** Opening Dataset entries block **
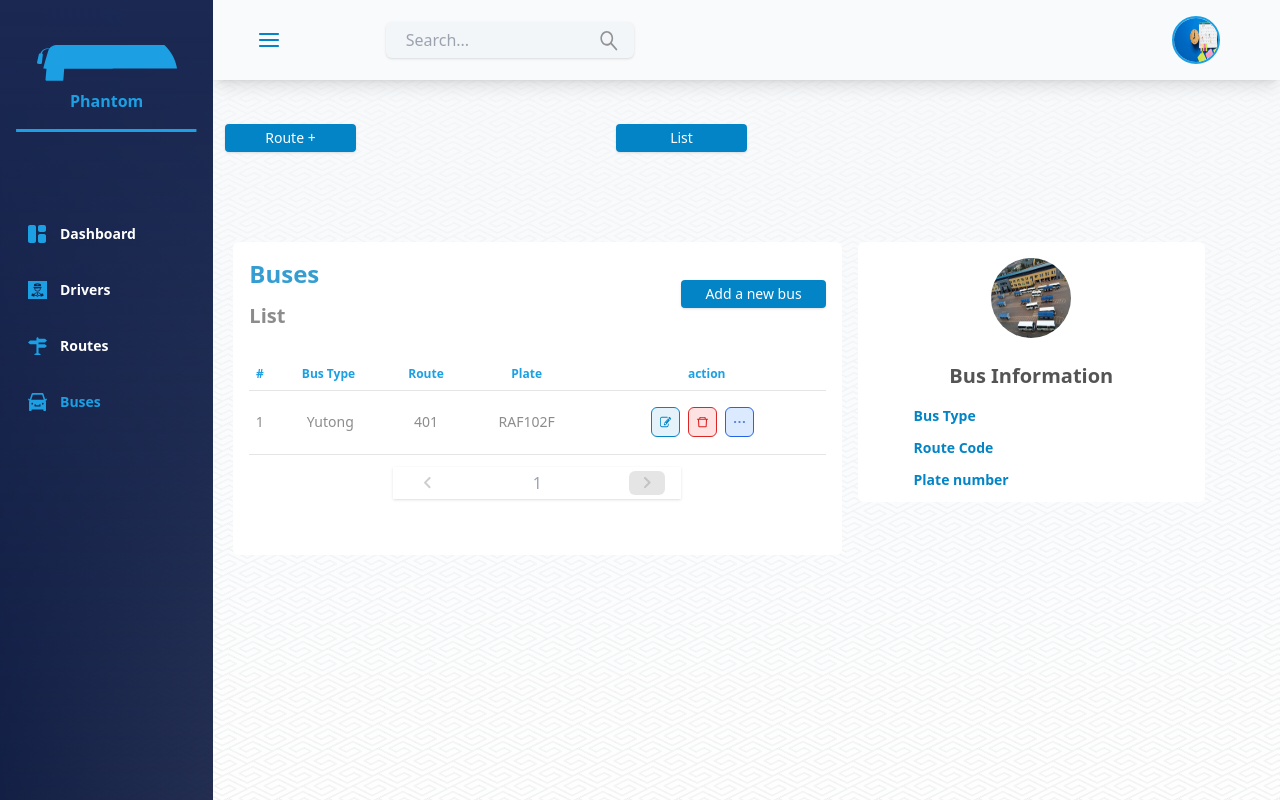
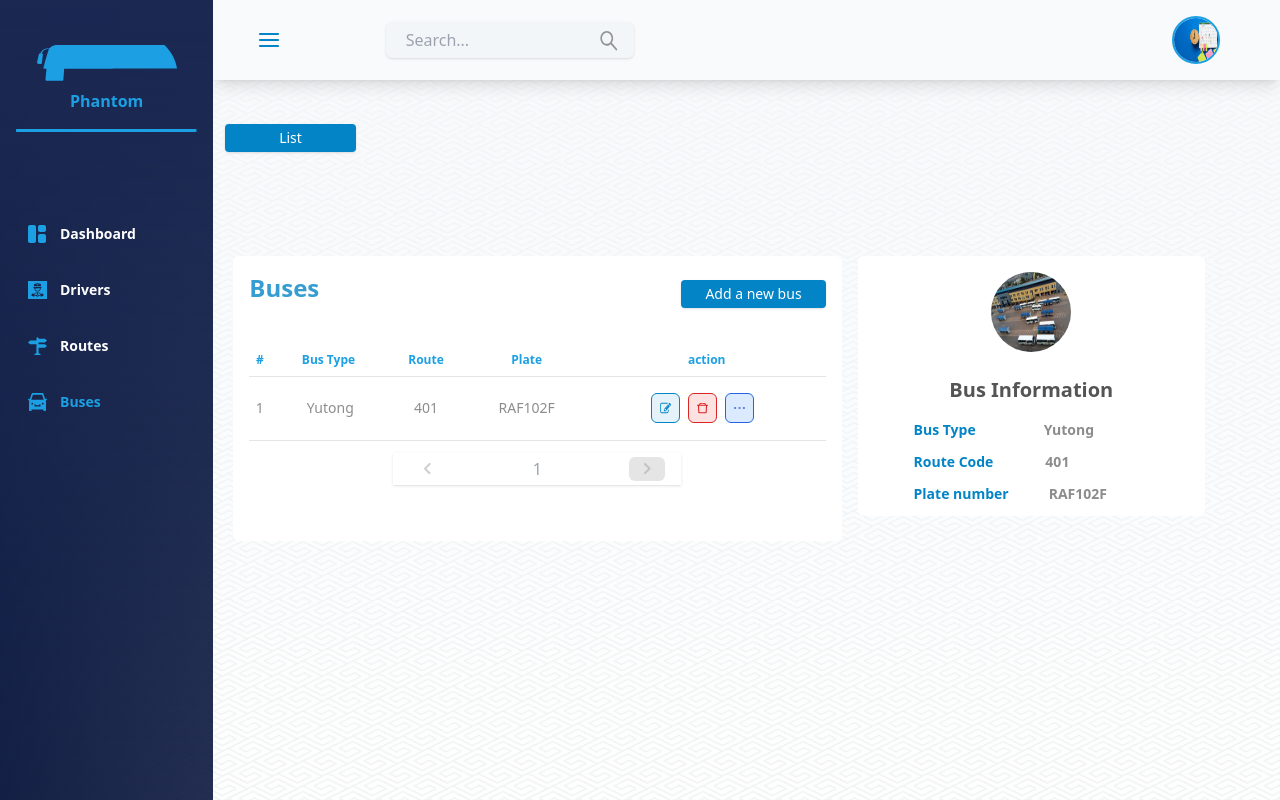
Before and after one commit to atlp-rwanda/phantom-fe-techode, a React (Create React App) app: page /buses in a window 1280 px wide. Built offline with nearby package versions, Linux system fonts and the light colour scheme.

Commit message:
bg(Button overlay): fix button overlay
fix button
Done #TP-33

```diff
--- a/src/containers/busesOp/Busesoperat.js
+++ b/src/containers/busesOp/Busesoperat.js
@@ -36,9 +36,9 @@ const Busesoperat = (props) => {
     const [selectedBus, setSelectedBusId] = useState([
         {
             id: 0,
-            busType: "",
-            plate: "",
-            route: ""
+            busType: "Yutong",
+            plate: "RAF102F",
+            route: "401"
         }
     ]);
 
@@ -73,6 +73,7 @@ const Busesoperat = (props) => {
     const currentPosts = buses.slice(indexOfFirstPost, indexOfLastPost);
 
     const paginate = pageNumber => setCurrentpage(pageNumber)
+    let uniqueState = buses.find(element => element.plate == bus);
 
     const removeModel = () => {
         let newState = !createBusModel;
@@ -104,7 +105,6 @@ const Busesoperat = (props) => {
 
         /* =================================== End:: validation ================================ */
 
-        let uniqueState = buses.find(element => element.plate == bus);
         const newBus = {
             busType: busName,
             route,
@@ -290,7 +290,6 @@ const Busesoperat = (props) => {
                 <div className="w-full" >
                     <div className=" w-full lg:w-1/2 -lg:mb-96 lg:mt-8 md:w-1/2">
                         <div className=" flex justify-between">
-                            <Primary name={`Route +`} styles='lg:w-1/4 md:w-1/4 sm:w-1/4 w-1/4 font-sans font-bold bg-primary-400 hover:bg-primary-200 ' />
                             <Primary name={`List `} styles=' lg:w-1/4 md:w-1/4 sm:w-1/4 w-1/4 font-sans font-bold bg-primary-400 hover:bg-primary-200' onclick={handleList} />
                         </div>
                     </div>
@@ -305,11 +304,6 @@ const Busesoperat = (props) => {
                                 <div className="title mb-3">
                                     <h4 className=' text-primary-500 font-bold text-xl md:text-2xl' >
                                         Buses
-                                    </h4>
-                                </div>
-                                <div className="sub-title">
-                                    <h4 className='text-secondary-200  font-bold text-xl' >
-                                        List
                                     </h4>
                                 </div>
                             </div>
```
Lines whose indentation alone changed are shown as unchanged.
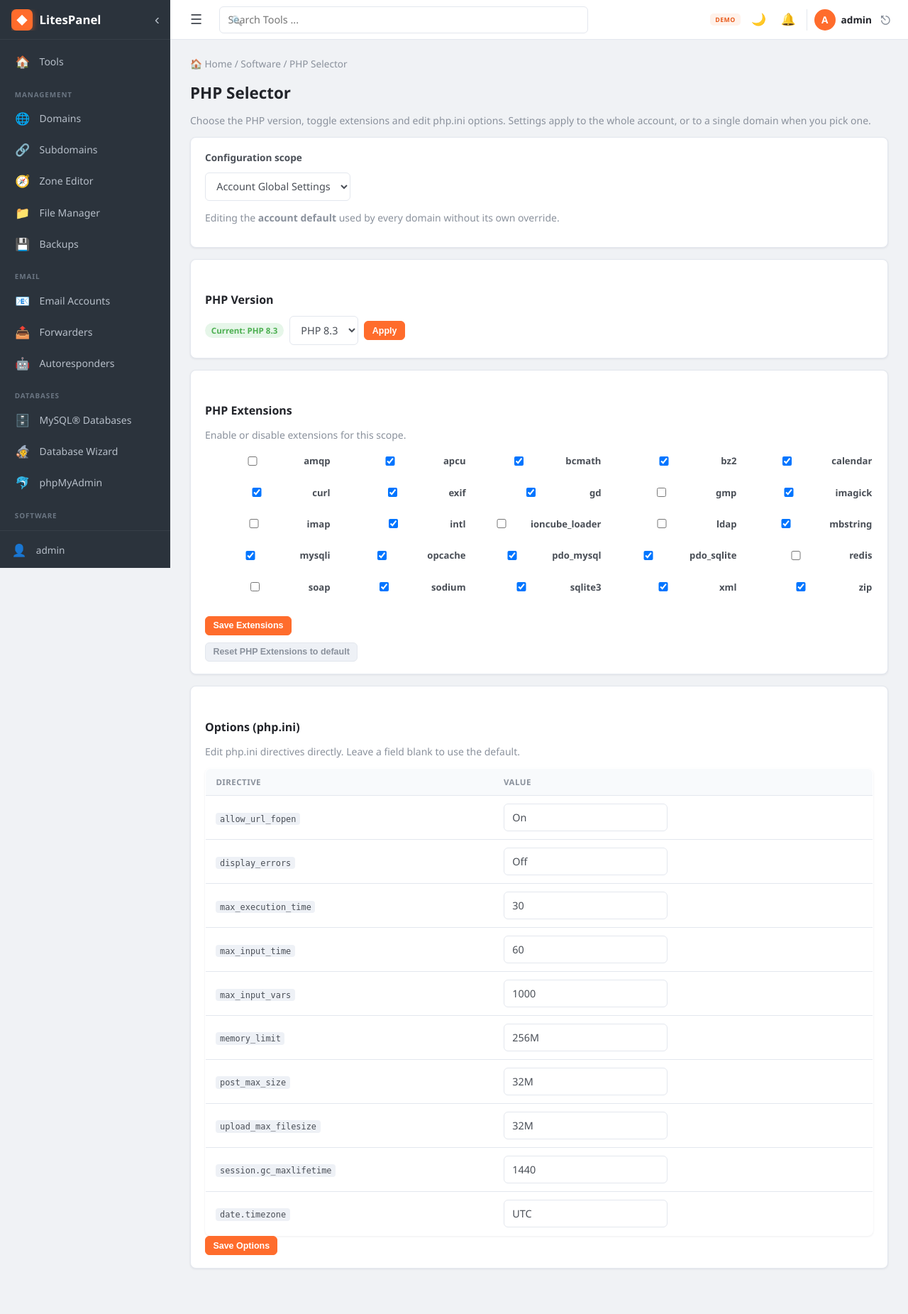
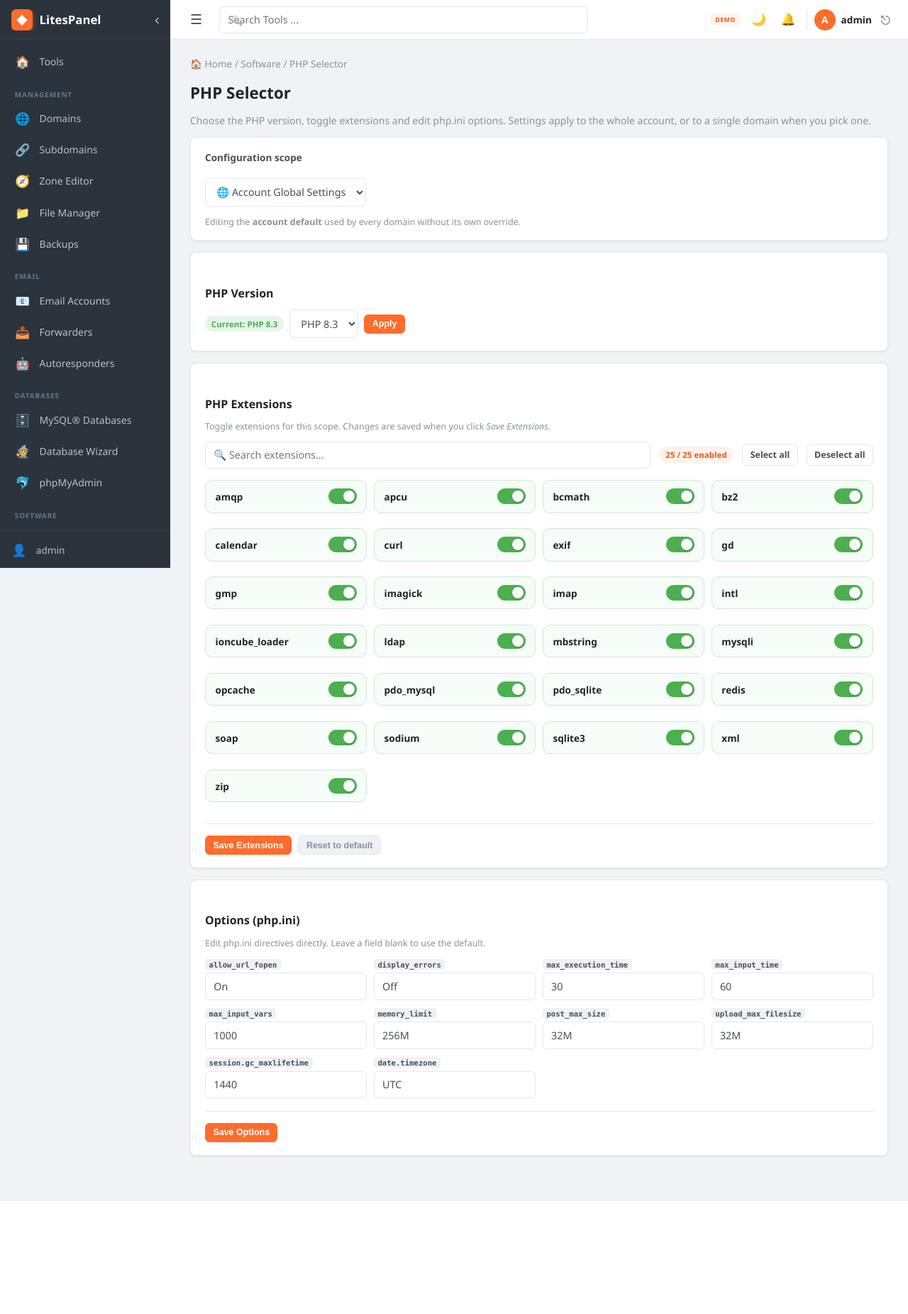
Before and after one commit to hanif865/litespanel, a FastAPI app: page /php in a window 1280 px wide. Shown: the whole page at 71% size. After the commit the page ends 1692 px from the top, so only its background shows below. Run offline with FastAPI, Linux system fonts and the light colour scheme; the visitor is signed in with stand-in values (Sample User, id 1); data comes from the database, SQL or seed files in the repository.

Commit message:
Fix subdomain 500 (no local BIND) + all PHP extensions on by default + polished PHP Selector UI
- linux sync_zone: skip zone write when /etc/bind is absent and make rndc
  reload best-effort, so creating/deleting a subdomain no longer 500s on
  hosts that use an external nameserver (the DB stays source of truth).
- php_catalog: ship every extension enabled by default on fresh accounts.
- PHP Selector UI: iOS-style toggle switches, live search box, enabled
  count badge, select-all/deselect-all, card-styled extension tiles and a
  two-column php.ini editor, with dark-mode styles.

Co-Authored-By: Claude Opus 4.8 <noreply@anthropic.com>

```diff
--- a/app/static/app.css
+++ b/app/static/app.css
@@ -210,10 +210,36 @@ label input { display: block; width: 100%; margin-top: .3rem; font-weight: 400;
 .btn-secondary:hover { background: #e3e8f0; }
 .btn-block { width: 100%; }
 
-/* ---------- PHP selector extension grid ---------- */
-.ext-grid { display: grid; grid-template-columns: repeat(auto-fill, minmax(150px, 1fr)); gap: .4rem .8rem; }
-.ext-item { display: flex; align-items: center; gap: .45rem; font-size: .82rem; padding: .25rem .1rem; }
-.ext-item input { margin: 0; }
+/* ---------- PHP selector ---------- */
+.php-toolbar { display: flex; align-items: center; gap: .75rem; flex-wrap: wrap; margin-bottom: 1rem; }
+.php-search { flex: 1; min-width: 180px; padding: .5rem .8rem; border: 1px solid var(--border); border-radius: 8px; font-size: .85rem; background: #fff; color: var(--text); }
+.php-search:focus { outline: none; border-color: var(--orange); box-shadow: 0 0 0 3px var(--orange-soft); }
+.count-badge { font-size: .72rem; font-weight: 700; padding: .25rem .6rem; border-radius: 99px; background: var(--orange-soft); color: var(--orange-dark); white-space: nowrap; }
+
+.ext-grid { display: grid; grid-template-columns: repeat(auto-fill, minmax(210px, 1fr)); gap: .6rem; }
+.ext-item {
+  display: flex; align-items: center; justify-content: space-between; gap: .6rem;
+  padding: .7rem .85rem; border: 1px solid var(--border); border-radius: 10px;
+  background: #fff; font-size: .85rem; font-weight: 600; color: var(--ink);
+  cursor: pointer; transition: border-color .15s, box-shadow .15s, background .15s;
+}
+.ext-item:hover { border-color: #cdd4df; box-shadow: var(--shadow); }
+.ext-item.on { border-color: #cfe9d4; background: #f6fcf7; }
+.ext-name { overflow: hidden; text-overflow: ellipsis; white-space: nowrap; }
+
+/* iOS-style toggle switch */
+.switch { position: relative; display: inline-block; width: 40px; height: 22px; flex: 0 0 auto; }
+.switch input { position: absolute; opacity: 0; width: 0; height: 0; }
+.slider { position: absolute; inset: 0; background: #cbd2dc; border-radius: 99px; transition: background .18s; }
+.slider::before { content: ""; position: absolute; height: 16px; width: 16px; left: 3px; top: 3px; background: #fff; border-radius: 50%; transition: transform .18s; box-shadow: 0 1px 2px rgba(0,0,0,.25); }
+.switch input:checked + .slider { background: var(--ok); }
+.switch input:checked + .slider::before { transform: translateX(18px); }
+.switch input:focus-visible + .slider { box-shadow: 0 0 0 3px var(--orange-soft); }
+
+.card-actions { display: flex; align-items: center; gap: .6rem; flex-wrap: wrap; margin-top: 1.1rem; padding-top: 1rem; border-top: 1px solid var(--border); }
+.card-actions .btn-secondary { margin-top: 0; }
+.ini-value { width: 100%; padding: .45rem .6rem; border: 1px solid var(--border); border-radius: 6px; font-family: ui-monospace, monospace; font-size: .82rem; background: #fff; color: var(--text); }
+.ini-value:focus { outline: none; border-color: var(--orange); box-shadow: 0 0 0 3px var(--orange-soft); }
 
 /* ---------- Pills / misc ---------- */
 .pill { font-size: .72rem; padding: .2rem .55rem; border-radius: 99px; background: #eef1f6; color: var(--muted); font-weight: 600; }
@@ -278,6 +304,13 @@ label input { display: block; width: 100%; margin-top: .3rem; font-weight: 400;
 [data-theme="dark"] .flash { background: #1d2a37; border-color: #2f4a5f; color: #9fd0ef; }
 [data-theme="dark"] .cred-card { background: #2a2410; border-color: #514420; }
 [data-theme="dark"] .badge-demo { background: #33220f; color: #ffab73; }
+[data-theme="dark"] .ext-item { background: #141a21; color: var(--side-text); border-color: #232c36; }
+[data-theme="dark"] .ext-item:hover { border-color: #33414f; }
+[data-theme="dark"] .ext-item.on { background: #12241a; border-color: #2c5a3c; }
+[data-theme="dark"] .php-search, [data-theme="dark"] .ini-value { background: #141a21; color: var(--text); }
+[data-theme="dark"] .count-badge { background: #33220f; color: #ffab73; }
+[data-theme="dark"] .slider { background: #3a4552; }
+[data-theme="dark"] .card-actions { border-top-color: #232c36; }
 
 /* ---------- Responsive ---------- */
 @media (max-width: 992px) {
--- a/app/templates/php.html
+++ b/app/templates/php.html
@@ -13,9 +13,9 @@
 <!-- Scope selector: account global vs per domain -->
 <form method="get" action="/php" class="card">
   <label for="scope"><strong>Configuration scope</strong></label>
-  <div class="inline-form">
+  <div class="inline-form" style="margin-top:.5rem;">
     <select name="domain_id" id="scope" onchange="this.form.submit()">
-      <option value="">Account Global Settings</option>
+      <option value="">🌐 Account Global Settings</option>
       {% for d in domains %}
         <option value="{{ d.id }}" {{ 'selected' if scope_domain and d.id == scope_domain.id }}>
           Per Domain — {{ d.name }}
@@ -24,7 +24,7 @@
     </select>
     <noscript><button type="submit" class="btn btn-sm">Switch</button></noscript>
   </div>
-  <p class="muted">
+  <p class="muted small" style="margin-bottom:0;">
     {% if scope_domain %}
       Editing overrides for <strong>{{ scope_domain.name }}</strong>.
     {% else %}
@@ -51,46 +51,84 @@
 <!-- Extensions -->
 <div class="card">
   <h2>PHP Extensions</h2>
-  <p class="muted">Enable or disable extensions for this scope.</p>
+  <p class="muted small">Toggle extensions for this scope. Changes are saved when you click <em>Save Extensions</em>.</p>
   <form method="post" action="/php/extensions">
     <input type="hidden" name="domain_id" value="{{ scope_domain.id if scope_domain else '' }}">
-    <div class="ext-grid">
+
+    <div class="php-toolbar">
+      <input type="text" id="extSearch" class="php-search" placeholder="🔍 Search extensions…"
+             oninput="filterExts(this.value)" autocomplete="off">
+      <span class="count-badge"><span id="extOn">0</span> / {{ extensions|length }} enabled</span>
+      <span class="btn btn-sm" onclick="toggleAll(true)">Select all</span>
+      <span class="btn btn-sm" onclick="toggleAll(false)">Deselect all</span>
+    </div>
+
+    <div class="ext-grid" id="extGrid">
       {% for ext in extensions %}
-        <label class="ext-item">
-          <input type="checkbox" name="ext" value="{{ ext }}" {{ 'checked' if ext_state[ext] }}>
-          {{ ext }}
+        <label class="ext-item {{ 'on' if ext_state[ext] }}" data-name="{{ ext }}">
+          <span class="ext-name">{{ ext }}</span>
+          <span class="switch">
+            <input type="checkbox" name="ext" value="{{ ext }}" {{ 'checked' if ext_state[ext] }}
+                   onchange="this.closest('.ext-item').classList.toggle('on', this.checked); countExts();">
+            <span class="slider"></span>
+          </span>
         </label>
       {% endfor %}
     </div>
-    <div class="inline-form" style="margin-top:1rem;">
+
+    <div class="card-actions">
       <button type="submit" class="btn btn-sm btn-primary">Save Extensions</button>
+      <button type="submit" class="btn btn-sm btn-secondary" formaction="/php/reset-extensions"
+              formnovalidate onclick="return confirm('Reset PHP extensions to default for this scope?');">
+        Reset to default
+      </button>
     </div>
-  </form>
-  <form method="post" action="/php/reset-extensions"
-        onsubmit="return confirm('Reset PHP extensions to default for this scope?');">
-    <input type="hidden" name="domain_id" value="{{ scope_domain.id if scope_domain else '' }}">
-    <button type="submit" class="btn btn-sm btn-secondary">Reset PHP Extensions to default</button>
   </form>
 </div>
 
 <!-- php.ini options -->
 <div class="card">
   <h2>Options (php.ini)</h2>
-  <p class="muted">Edit php.ini directives directly. Leave a field blank to use the default.</p>
+  <p class="muted small">Edit php.ini directives directly. Leave a field blank to use the default.</p>
   <form method="post" action="/php/directives">
     <input type="hidden" name="domain_id" value="{{ scope_domain.id if scope_domain else '' }}">
-    <table class="table">
-      <thead><tr><th>Directive</th><th>Value</th></tr></thead>
-      <tbody>
-        {% for key in directive_order %}
-          <tr>
-            <td><code>{{ key }}</code></td>
-            <td><input type="text" name="dir_{{ key }}" value="{{ dir_state[key] }}"></td>
-          </tr>
-        {% endfor %}
-      </tbody>
-    </table>
-    <button type="submit" class="btn btn-sm btn-primary">Save Options</button>
+    <div class="ext-grid">
+      {% for key in directive_order %}
+        <div>
+          <label class="small" style="display:block; margin-bottom:.25rem;"><code>{{ key }}</code></label>
+          <input type="text" class="ini-value" name="dir_{{ key }}" value="{{ dir_state[key] }}">
+        </div>
+      {% endfor %}
+    </div>
+    <div class="card-actions">
+      <button type="submit" class="btn btn-sm btn-primary">Save Options</button>
+    </div>
   </form>
 </div>
+
+<script>
+  function countExts() {
+    var boxes = document.querySelectorAll('#extGrid input[type=checkbox]');
+    var on = 0;
+    boxes.forEach(function (b) { if (b.checked) on++; });
+    document.getElementById('extOn').textContent = on;
+  }
+  function toggleAll(state) {
+    document.querySelectorAll('#extGrid .ext-item').forEach(function (item) {
+      if (item.style.display === 'none') return;           // only affect visible (filtered) items
+      var box = item.querySelector('input[type=checkbox]');
+      box.checked = state;
+      item.classList.toggle('on', state);
+    });
+    countExts();
+  }
+  function filterExts(q) {
+    q = q.trim().toLowerCase();
+    document.querySelectorAll('#extGrid .ext-item').forEach(function (item) {
+      var match = item.getAttribute('data-name').indexOf(q) !== -1;
+      item.style.display = match ? '' : 'none';
+    });
+  }
+  countExts();
+</script>
 {% endblock %}
```
Also changed, not shown: app/php_catalog.py (+9 -9 lines), app/providers/linux.py (+16 -4 lines).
** Closing Dataset entries block **
*Work to complete*
Nothing but a number should be given for this: how many lines in the entries above contain "shadow"?

*Written response*
6